Fugen Neziroglu, Jerry Bubrick and Merry E. McVey-Noble, Bio-Behavioral Institute, Great Neck, New York

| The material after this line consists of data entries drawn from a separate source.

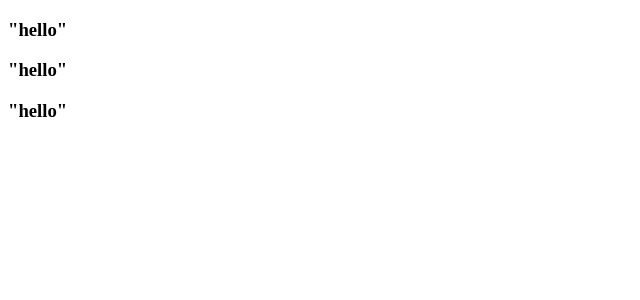
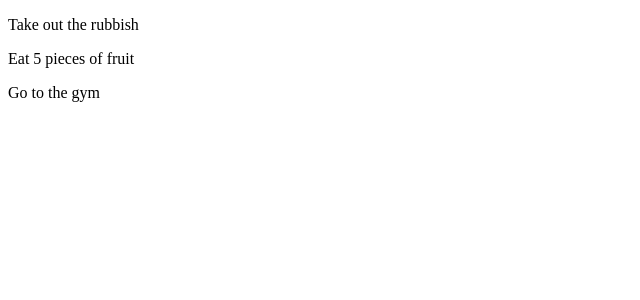
Before and after one commit to 04alexklink/Todo-List, a React (Create React App) app: page / in a window 1280 px wide. Shown: the top 300 px of the page, without its empty margins (0-640 px from the left). Built offline with nearby package versions, Linux system fonts and the light colour scheme.

Commit message:
Passed each todo we loop through the todos array as a prop into TodoItem and outputted this.props.todo.title.

```diff
--- a/src/components/TodoItem.js
+++ b/src/components/TodoItem.js
@@ -2,8 +2,9 @@ import React from 'react';
 
 class TodoItem extends React.Component {
   render() {
+    console.log(this.props.todo.title)
     return (
-      <h3>"hello"</h3>
+      <p>{this.props.todo.title}</p>
     );
   }
 }
--- a/src/components/Todos.js
+++ b/src/components/Todos.js
@@ -4,7 +4,7 @@ import TodoItem from './TodoItem';
 class Todos extends React.Component {
   render() {
     return this.props.todos.map((todo) => (
-      <TodoItem />
+      <TodoItem todo={todo} />
     ));
   }
 }
```
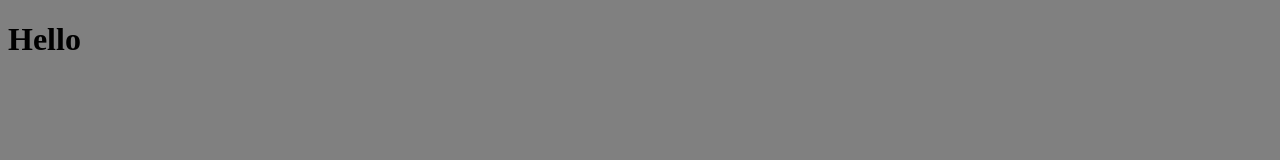
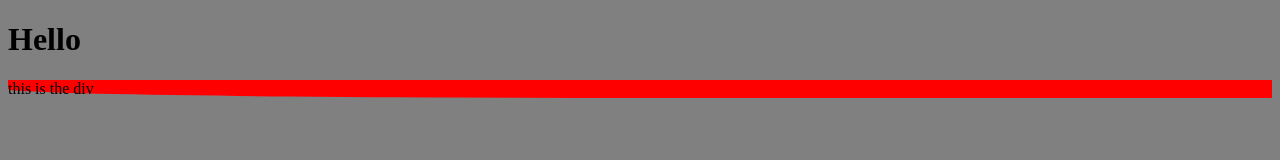
Before and after one commit to aboongm/Welcome-to-Microverse_1, a website: page index.html in a window 1280 px wide. Drawn offline with Linux system fonts and the light colour scheme.

```diff
--- a/index.html
+++ b/index.html
@@ -9,5 +9,6 @@
   </head>
   <body>
     <h1>Hello</h1>
+    <div class="radius">this is the div</div>
   </body>
 </html>
--- a/styles.css
+++ b/styles.css
@@ -2,3 +2,8 @@
   background-color: grey;
   color: black;
 }
+
+.radius {
+  border-bottom-left-radius: 50%;
+  background-color: red;
+}
```
Also changed, not shown: 1 other file.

Hoarding is a behavior characterized by the compulsive acquisition and/or saving of items without objective value. Currently, hoarding is categorized as a symptom of both Obsessive Compulsive Disorder and Obsessive Compulsive Personality Disorder. It has also been identified as a symptom within anorectic and schizophrenic populations. Though it has been clearly linked with disorders within the Obsessive Compulsive Spectrum, hoarding has more recently been conceptualized as a possible disorder in and of itself. Hoarding, whether as a symptom or syndrome, has been noted to lead to significant functional impairment and subjective distress, posing tremendous difficulties for both the hoarders themselves, and for their families and loved ones. Severe hoarding can lead to limited functional space in the home, isolation and family and marital discord. In addition, the emotional sequelae of pathological hoarding include feelings of extreme anxiety, embarrassment and depression on the part of the hoarder. In the past, two decades, there has been a paucity of clinical and empirical literature on the treatment of hoarding. Recently, a protocol for the group treatment of severe hoarding was developed and piloted at the Bio-Behavioural Institute in Great Neck, New York. The protocol was weekly sessions of 90 minutes for a duration of 12-weeks. Psychoeducation and cognitive behavioural techniques targeting specific reasons for hoarding were implemented. Some reasons for hoarding can be indecisiveness, lack of prioritizing, disorganization, and poor attention span. Finally, group members participated in specific behavioural exercises designed to assist in the discarding of hoarded materials. The group was 12 weeks in duration, and participants included five females and 4 males, age 41 to 63 years. All of the participants had acquired at least some college education and four of the nine had obtained graduate degrees. Despite this, only one of the group members was employed, indicating their severe functional impairment. Regarding the extent of their hoarding, eight out of nine participants reported that they felt they needed additional storage space for their possessions, and five out of the nine reported actually having taken steps to obtain more space. Overall, participants demonstrated improvement on indices of anxiety (Beck Anxiety Inventory), depression (Beck Depression Inventory-2) and savings behaviour (Savings Behaviour Inventory) at weeks four and eight. However, these measures returned almost to baseline at week 12. Reasons for this phenomenon are explored as well as suggestions are made on how to improve group treatment.